• What you should do: Repeat the whole listing exactly as it appears.

• Provided records:
-*-

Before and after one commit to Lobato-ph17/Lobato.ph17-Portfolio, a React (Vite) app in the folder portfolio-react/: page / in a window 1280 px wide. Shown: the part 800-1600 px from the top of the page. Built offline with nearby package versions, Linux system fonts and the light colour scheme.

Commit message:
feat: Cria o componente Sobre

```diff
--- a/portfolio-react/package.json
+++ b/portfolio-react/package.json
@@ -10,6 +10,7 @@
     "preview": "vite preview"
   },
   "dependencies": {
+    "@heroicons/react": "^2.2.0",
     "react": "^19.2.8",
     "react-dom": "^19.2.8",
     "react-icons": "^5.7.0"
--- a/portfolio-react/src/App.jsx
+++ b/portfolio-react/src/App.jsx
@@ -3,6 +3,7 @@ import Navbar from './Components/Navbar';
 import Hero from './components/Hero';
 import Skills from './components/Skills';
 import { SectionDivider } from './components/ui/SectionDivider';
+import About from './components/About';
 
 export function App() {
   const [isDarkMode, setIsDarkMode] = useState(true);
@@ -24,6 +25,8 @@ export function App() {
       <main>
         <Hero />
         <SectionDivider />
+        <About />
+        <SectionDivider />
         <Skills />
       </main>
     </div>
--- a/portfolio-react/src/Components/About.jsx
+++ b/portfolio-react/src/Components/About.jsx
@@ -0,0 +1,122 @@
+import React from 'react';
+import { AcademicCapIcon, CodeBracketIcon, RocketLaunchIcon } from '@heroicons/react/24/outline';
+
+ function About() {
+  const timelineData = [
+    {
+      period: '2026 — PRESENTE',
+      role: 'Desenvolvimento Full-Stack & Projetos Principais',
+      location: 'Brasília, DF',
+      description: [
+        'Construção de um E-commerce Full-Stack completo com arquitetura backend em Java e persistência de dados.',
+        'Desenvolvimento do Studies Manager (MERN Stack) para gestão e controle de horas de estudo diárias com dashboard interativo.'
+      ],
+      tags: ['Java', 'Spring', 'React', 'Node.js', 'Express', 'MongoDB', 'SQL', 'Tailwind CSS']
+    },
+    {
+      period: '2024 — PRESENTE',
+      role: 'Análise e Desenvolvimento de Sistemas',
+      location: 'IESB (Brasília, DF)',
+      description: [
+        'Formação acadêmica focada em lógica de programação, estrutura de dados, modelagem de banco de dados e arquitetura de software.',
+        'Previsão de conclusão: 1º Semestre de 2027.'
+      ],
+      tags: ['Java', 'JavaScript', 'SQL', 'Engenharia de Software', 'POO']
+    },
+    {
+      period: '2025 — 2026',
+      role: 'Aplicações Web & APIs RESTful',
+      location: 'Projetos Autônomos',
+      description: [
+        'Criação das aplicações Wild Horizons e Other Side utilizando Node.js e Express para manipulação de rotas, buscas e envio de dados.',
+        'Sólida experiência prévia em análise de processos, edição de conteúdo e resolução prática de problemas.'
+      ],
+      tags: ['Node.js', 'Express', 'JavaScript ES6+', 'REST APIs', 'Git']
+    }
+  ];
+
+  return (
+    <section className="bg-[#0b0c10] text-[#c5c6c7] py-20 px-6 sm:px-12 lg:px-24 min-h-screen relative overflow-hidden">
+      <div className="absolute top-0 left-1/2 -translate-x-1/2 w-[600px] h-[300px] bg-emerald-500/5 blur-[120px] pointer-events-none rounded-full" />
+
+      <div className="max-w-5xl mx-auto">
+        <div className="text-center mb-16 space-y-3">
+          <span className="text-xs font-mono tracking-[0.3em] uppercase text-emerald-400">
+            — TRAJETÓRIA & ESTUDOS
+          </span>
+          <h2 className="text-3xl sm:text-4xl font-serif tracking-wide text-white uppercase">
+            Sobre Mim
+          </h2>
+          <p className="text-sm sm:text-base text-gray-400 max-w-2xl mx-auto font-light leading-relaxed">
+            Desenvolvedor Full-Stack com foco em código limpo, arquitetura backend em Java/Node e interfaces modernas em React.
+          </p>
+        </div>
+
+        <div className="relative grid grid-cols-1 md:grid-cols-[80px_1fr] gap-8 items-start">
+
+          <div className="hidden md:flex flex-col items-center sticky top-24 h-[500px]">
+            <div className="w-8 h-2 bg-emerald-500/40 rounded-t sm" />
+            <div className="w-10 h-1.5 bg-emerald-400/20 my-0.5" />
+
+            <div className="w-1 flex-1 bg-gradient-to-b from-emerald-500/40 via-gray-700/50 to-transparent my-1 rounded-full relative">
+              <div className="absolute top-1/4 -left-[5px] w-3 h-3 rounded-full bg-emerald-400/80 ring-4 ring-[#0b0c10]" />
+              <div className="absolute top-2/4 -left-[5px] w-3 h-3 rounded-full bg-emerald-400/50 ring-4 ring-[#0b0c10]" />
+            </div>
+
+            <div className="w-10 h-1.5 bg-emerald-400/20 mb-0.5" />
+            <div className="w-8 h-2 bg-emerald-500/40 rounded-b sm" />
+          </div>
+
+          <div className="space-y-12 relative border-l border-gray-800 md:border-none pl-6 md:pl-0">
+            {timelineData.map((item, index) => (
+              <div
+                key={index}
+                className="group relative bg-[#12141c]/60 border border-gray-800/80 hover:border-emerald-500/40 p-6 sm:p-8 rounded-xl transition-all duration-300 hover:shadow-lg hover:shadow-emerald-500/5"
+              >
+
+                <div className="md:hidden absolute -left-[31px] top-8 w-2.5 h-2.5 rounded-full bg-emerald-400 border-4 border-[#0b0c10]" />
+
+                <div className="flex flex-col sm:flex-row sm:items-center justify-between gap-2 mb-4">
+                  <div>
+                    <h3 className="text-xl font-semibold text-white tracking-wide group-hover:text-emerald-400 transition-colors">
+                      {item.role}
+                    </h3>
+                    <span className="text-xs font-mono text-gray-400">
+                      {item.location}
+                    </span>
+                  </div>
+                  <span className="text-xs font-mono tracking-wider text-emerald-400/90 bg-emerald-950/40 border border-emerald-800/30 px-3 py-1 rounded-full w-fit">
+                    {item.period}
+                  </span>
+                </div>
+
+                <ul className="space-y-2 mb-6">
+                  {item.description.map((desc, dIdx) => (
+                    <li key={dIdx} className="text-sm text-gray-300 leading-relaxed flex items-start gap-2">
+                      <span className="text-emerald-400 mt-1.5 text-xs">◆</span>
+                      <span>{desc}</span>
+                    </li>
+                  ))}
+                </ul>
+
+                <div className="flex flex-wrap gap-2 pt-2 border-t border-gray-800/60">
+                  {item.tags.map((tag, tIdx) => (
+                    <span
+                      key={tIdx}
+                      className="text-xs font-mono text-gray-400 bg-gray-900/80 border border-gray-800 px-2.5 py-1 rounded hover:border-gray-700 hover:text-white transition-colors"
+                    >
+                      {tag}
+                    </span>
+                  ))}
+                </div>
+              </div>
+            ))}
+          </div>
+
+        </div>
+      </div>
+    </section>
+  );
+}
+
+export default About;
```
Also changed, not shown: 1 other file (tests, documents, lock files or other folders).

-*-

• Response box:
Before and after one commit to Lobato-ph17/Lobato.ph17-Portfolio, a React (Vite) app in the folder portfolio-react/: page / in a window 1280 px wide. Shown: the part 800-1600 px from the top of the page. Built offline with nearby package versions, Linux system fonts and the light colour scheme.

Commit message:
feat: Cria o componente Sobre

```diff
--- a/portfolio-react/package.json
+++ b/portfolio-react/package.json
@@ -10,6 +10,7 @@
     "preview": "vite preview"
   },
   "dependencies": {
+    "@heroicons/react": "^2.2.0",
     "react": "^19.2.8",
     "react-dom": "^19.2.8",
     "react-icons": "^5.7.0"
--- a/portfolio-react/src/App.jsx
+++ b/portfolio-react/src/App.jsx
@@ -3,6 +3,7 @@ import Navbar from './Components/Navbar';
 import Hero from './components/Hero';
 import Skills from './components/Skills';
 import { SectionDivider } from './components/ui/SectionDivider';
+import About from './components/About';
 
 export function App() {
   const [isDarkMode, setIsDarkMode] = useState(true);
@@ -24,6 +25,8 @@ export function App() {
       <main>
         <Hero />
         <SectionDivider />
+        <About />
+        <SectionDivider />
         <Skills />
       </main>
     </div>
--- a/portfolio-react/src/Components/About.jsx
+++ b/portfolio-react/src/Components/About.jsx
@@ -0,0 +1,122 @@
+import React from 'react';
+import { AcademicCapIcon, CodeBracketIcon, RocketLaunchIcon } from '@heroicons/react/24/outline';
+
+ function About() {
+  const timelineData = [
+    {
+      period: '2026 — PRESENTE',
+      role: 'Desenvolvimento Full-Stack & Projetos Principais',
+      location: 'Brasília, DF',
+      description: [
+        'Construção de um E-commerce Full-Stack completo com arquitetura backend em Java e persistência de dados.',
+        'Desenvolvimento do Studies Manager (MERN Stack) para gestão e controle de horas de estudo diárias com dashboard interativo.'
+      ],
+      tags: ['Java', 'Spring', 'React', 'Node.js', 'Express', 'MongoDB', 'SQL', 'Tailwind CSS']
+    },
+    {
+      period: '2024 — PRESENTE',
+      role: 'Análise e Desenvolvimento de Sistemas',
+      location: 'IESB (Brasília, DF)',
+      description: [
+        'Formação acadêmica focada em lógica de programação, estrutura de dados, modelagem de banco de dados e arquitetura de software.',
+        'Previsão de conclusão: 1º Semestre de 2027.'
+      ],
+      tags: ['Java', 'JavaScript', 'SQL', 'Engenharia de Software', 'POO']
+    },
+    {
+      period: '2025 — 2026',
+      role: 'Aplicações Web & APIs RESTful',
+      location: 'Projetos Autônomos',
+      description: [
+        'Criação das aplicações Wild Horizons e Other Side utilizando Node.js e Express para manipulação de rotas, buscas e envio de dados.',
+        'Sólida experiência prévia em análise de processos, edição de conteúdo e resolução prática de problemas.'
+      ],
+      tags: ['Node.js', 'Express', 'JavaScript ES6+', 'REST APIs', 'Git']
+    }
+  ];
+
+  return (
+    <section className="bg-[#0b0c10] text-[#c5c6c7] py-20 px-6 sm:px-12 lg:px-24 min-h-screen relative overflow-hidden">
+      <div className="absolute top-0 left-1/2 -translate-x-1/2 w-[600px] h-[300px] bg-emerald-500/5 blur-[120px] pointer-events-none rounded-full" />
+
+      <div className="max-w-5xl mx-auto">
+        <div className="text-center mb-16 space-y-3">
+          <span className="text-xs font-mono tracking-[0.3em] uppercase text-emerald-400">
+            — TRAJETÓRIA & ESTUDOS
+          </span>
+          <h2 className="text-3xl sm:text-4xl font-serif tracking-wide text-white uppercase">
+            Sobre Mim
+          </h2>
+          <p className="text-sm sm:text-base text-gray-400 max-w-2xl mx-auto font-light leading-relaxed">
+            Desenvolvedor Full-Stack com foco em código limpo, arquitetura backend em Java/Node e interfaces modernas em React.
+          </p>
+        </div>
+
+        <div className="relative grid grid-cols-1 md:grid-cols-[80px_1fr] gap-8 items-start">
+
+          <div className="hidden md:flex flex-col items-center sticky top-24 h-[500px]">
+            <div className="w-8 h-2 bg-emerald-500/40 rounded-t sm" />
+            <div className="w-10 h-1.5 bg-emerald-400/20 my-0.5" />
+
+            <div className="w-1 flex-1 bg-gradient-to-b from-emerald-500/40 via-gray-700/50 to-transparent my-1 rounded-full relative">
+              <div className="absolute top-1/4 -left-[5px] w-3 h-3 rounded-full bg-emerald-400/80 ring-4 ring-[#0b0c10]" />
+              <div className="absolute top-2/4 -left-[5px] w-3 h-3 rounded-full bg-emerald-400/50 ring-4 ring-[#0b0c10]" />
+            </div>
+
+            <div className="w-10 h-1.5 bg-emerald-400/20 mb-0.5" />
+            <div className="w-8 h-2 bg-emerald-500/40 rounded-b sm" />
+          </div>
+
+          <div className="space-y-12 relative border-l border-gray-800 md:border-none pl-6 md:pl-0">
+            {timelineData.map((item, index) => (
+              <div
+                key={index}
+                className="group relative bg-[#12141c]/60 border border-gray-800/80 hover:border-emerald-500/40 p-6 sm:p-8 rounded-xl transition-all duration-300 hover:shadow-lg hover:shadow-emerald-500/5"
+              >
+
+                <div className="md:hidden absolute -left-[31px] top-8 w-2.5 h-2.5 rounded-full bg-emerald-400 border-4 border-[#0b0c10]" />
+
+                <div className="flex flex-col sm:flex-row sm:items-center justify-between gap-2 mb-4">
+                  <div>
+                    <h3 className="text-xl font-semibold text-white tracking-wide group-hover:text-emerald-400 transition-colors">
+                      {item.role}
+                    </h3>
+                    <span className="text-xs font-mono text-gray-400">
+                      {item.location}
+                    </span>
+                  </div>
+                  <span className="text-xs font-mono tracking-wider text-emerald-400/90 bg-emerald-950/40 border border-emerald-800/30 px-3 py-1 rounded-full w-fit">
+                    {item.period}
+                  </span>
+                </div>
+
+                <ul className="space-y-2 mb-6">
+                  {item.description.map((desc, dIdx) => (
+                    <li key={dIdx} className="text-sm text-gray-300 leading-relaxed flex items-start gap-2">
+                      <span className="text-emerald-400 mt-1.5 text-xs">◆</span>
+                      <span>{desc}</span>
+                    </li>
+                  ))}
+                </ul>
+
+                <div className="flex flex-wrap gap-2 pt-2 border-t border-gray-800/60">
+                  {item.tags.map((tag, tIdx) => (
+                    <span
+                      key={tIdx}
+                      className="text-xs font-mono text-gray-400 bg-gray-900/80 border border-gray-800 px-2.5 py-1 rounded hover:border-gray-700 hover:text-white transition-colors"
+                    >
+                      {tag}
+                    </span>
+                  ))}
+                </div>
+              </div>
+            ))}
+          </div>
+
+        </div>
+      </div>
+    </section>
+  );
+}
+
+export default About;
```
Also changed, not shown: 1 other file (tests, documents, lock files or other folders).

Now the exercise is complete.